As noted by Gill and Johnston,9 evaluating disparities in access is not straight forward because there are many interactions between health service, geographic locations, ethnicity, and biological factors. The question of how to provide fair and equitable access to a kidney transplant is therefore complex particularly given the increasing demand for transplants and the need to balance efficiency and equity. It is therefore imperative that the evaluation of practice changes, such as the use of telehealth in the VA centralized system, consider not only efficiency but also the extent to which the intervention redresses, minimizes, or exacerbates inequities. This in turn requires consideration of all steps of transplantation from evaluation for waitlisting to the allocation of donor organs.
1. Vamos EP, Novak M, Mucsi I. Non-medical factors influencing access to renal transplantation. Int Urol Nephrol
2. Browne T, Amamoo A, Patzer RE, et al. Everybody needs a cheerleader to get a kidney transplant: a qualitative study of the patient barriers and facilitators to kidney transplantation in the Southeastern United States. BMC Nephrol
3. Grace BS, Clayton P, Cass A, et al. Socio-economic status and incidence of renal replacement therapy: a registry study of Australian patients. Nephrol Dial Transplant
4. Patzer RE, Plantinga L, Krisher J, et al. Dialysis facility and network factors associated with low kidney transplantation rates among United States dialysis facilities. Am J Transplant
5. Forbes RC, Rybacki DB, Johnson TB, et al. A cost comparison for telehealth utilization in the kidney transplant waitlist evaluation process. Transplantation
6. Gill JS, Hussain S, Rose C, et al. Access to kidney transplantation among patients insured by the United States Department of Veterans Affairs. J Am Soc Nephrol
7. Yeates KE, Cass A, Sequist TD, et al. Indigenous people in Australia, Canada, New Zealand and the United States are less likely to receive renal transplantation. Kidney Int
8. Mohandas R, Casey MJ, Cook RL, et al. Racial and socioeconomic disparities in the allocation of expanded criteria donor kidneys. Clin J Am Soc Nephrol
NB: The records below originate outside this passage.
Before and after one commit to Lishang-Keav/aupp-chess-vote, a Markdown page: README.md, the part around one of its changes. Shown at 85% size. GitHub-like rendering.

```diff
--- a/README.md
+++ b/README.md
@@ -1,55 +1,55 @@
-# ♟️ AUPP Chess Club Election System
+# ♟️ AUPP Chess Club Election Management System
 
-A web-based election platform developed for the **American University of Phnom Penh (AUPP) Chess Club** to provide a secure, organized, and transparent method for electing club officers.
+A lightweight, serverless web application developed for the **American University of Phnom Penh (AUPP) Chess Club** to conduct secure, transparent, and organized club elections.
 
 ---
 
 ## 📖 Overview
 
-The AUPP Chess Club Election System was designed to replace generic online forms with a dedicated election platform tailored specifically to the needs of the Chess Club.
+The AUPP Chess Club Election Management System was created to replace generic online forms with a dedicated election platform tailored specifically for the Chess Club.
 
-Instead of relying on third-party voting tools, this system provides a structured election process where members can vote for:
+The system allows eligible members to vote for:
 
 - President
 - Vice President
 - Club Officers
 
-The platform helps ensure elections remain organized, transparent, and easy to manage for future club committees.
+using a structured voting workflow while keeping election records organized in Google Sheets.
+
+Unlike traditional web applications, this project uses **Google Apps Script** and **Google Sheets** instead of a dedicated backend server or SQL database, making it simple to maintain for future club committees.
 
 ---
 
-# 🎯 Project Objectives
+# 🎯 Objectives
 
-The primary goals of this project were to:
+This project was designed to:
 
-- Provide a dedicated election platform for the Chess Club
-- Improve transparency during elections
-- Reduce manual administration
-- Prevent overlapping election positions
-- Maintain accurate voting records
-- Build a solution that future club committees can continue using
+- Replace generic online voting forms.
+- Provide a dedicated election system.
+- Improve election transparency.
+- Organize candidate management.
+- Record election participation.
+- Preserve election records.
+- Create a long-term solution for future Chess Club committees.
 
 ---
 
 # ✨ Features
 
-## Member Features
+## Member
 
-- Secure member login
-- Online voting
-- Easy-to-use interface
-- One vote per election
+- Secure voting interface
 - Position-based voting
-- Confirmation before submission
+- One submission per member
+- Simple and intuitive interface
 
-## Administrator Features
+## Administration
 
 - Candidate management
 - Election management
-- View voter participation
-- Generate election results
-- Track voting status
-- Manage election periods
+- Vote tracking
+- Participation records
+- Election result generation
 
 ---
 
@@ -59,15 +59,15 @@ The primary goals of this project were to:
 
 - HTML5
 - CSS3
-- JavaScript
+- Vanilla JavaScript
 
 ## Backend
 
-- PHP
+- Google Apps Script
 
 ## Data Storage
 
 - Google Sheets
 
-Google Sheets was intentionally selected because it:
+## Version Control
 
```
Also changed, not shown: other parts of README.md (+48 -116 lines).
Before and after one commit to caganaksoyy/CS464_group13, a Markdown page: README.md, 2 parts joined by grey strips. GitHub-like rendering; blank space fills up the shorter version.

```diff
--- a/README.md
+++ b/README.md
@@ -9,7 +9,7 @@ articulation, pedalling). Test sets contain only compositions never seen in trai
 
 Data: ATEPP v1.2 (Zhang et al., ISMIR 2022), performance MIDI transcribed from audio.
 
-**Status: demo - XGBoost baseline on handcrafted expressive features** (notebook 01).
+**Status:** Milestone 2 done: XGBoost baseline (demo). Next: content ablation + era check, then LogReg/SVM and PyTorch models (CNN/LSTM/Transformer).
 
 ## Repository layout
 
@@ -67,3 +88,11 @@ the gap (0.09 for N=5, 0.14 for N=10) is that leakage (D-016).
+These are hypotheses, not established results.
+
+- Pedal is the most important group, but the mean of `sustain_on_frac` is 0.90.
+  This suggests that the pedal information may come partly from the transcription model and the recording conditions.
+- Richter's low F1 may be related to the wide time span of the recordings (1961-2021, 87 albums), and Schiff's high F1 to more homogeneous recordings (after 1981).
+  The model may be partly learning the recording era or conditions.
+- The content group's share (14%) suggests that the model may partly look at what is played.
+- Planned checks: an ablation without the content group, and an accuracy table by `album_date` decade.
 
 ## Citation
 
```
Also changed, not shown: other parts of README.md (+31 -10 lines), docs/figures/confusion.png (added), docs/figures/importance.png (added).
9. Gill JS, Johnston O. Access to kidney transplantation: the limitations of our current understanding. J Nephrol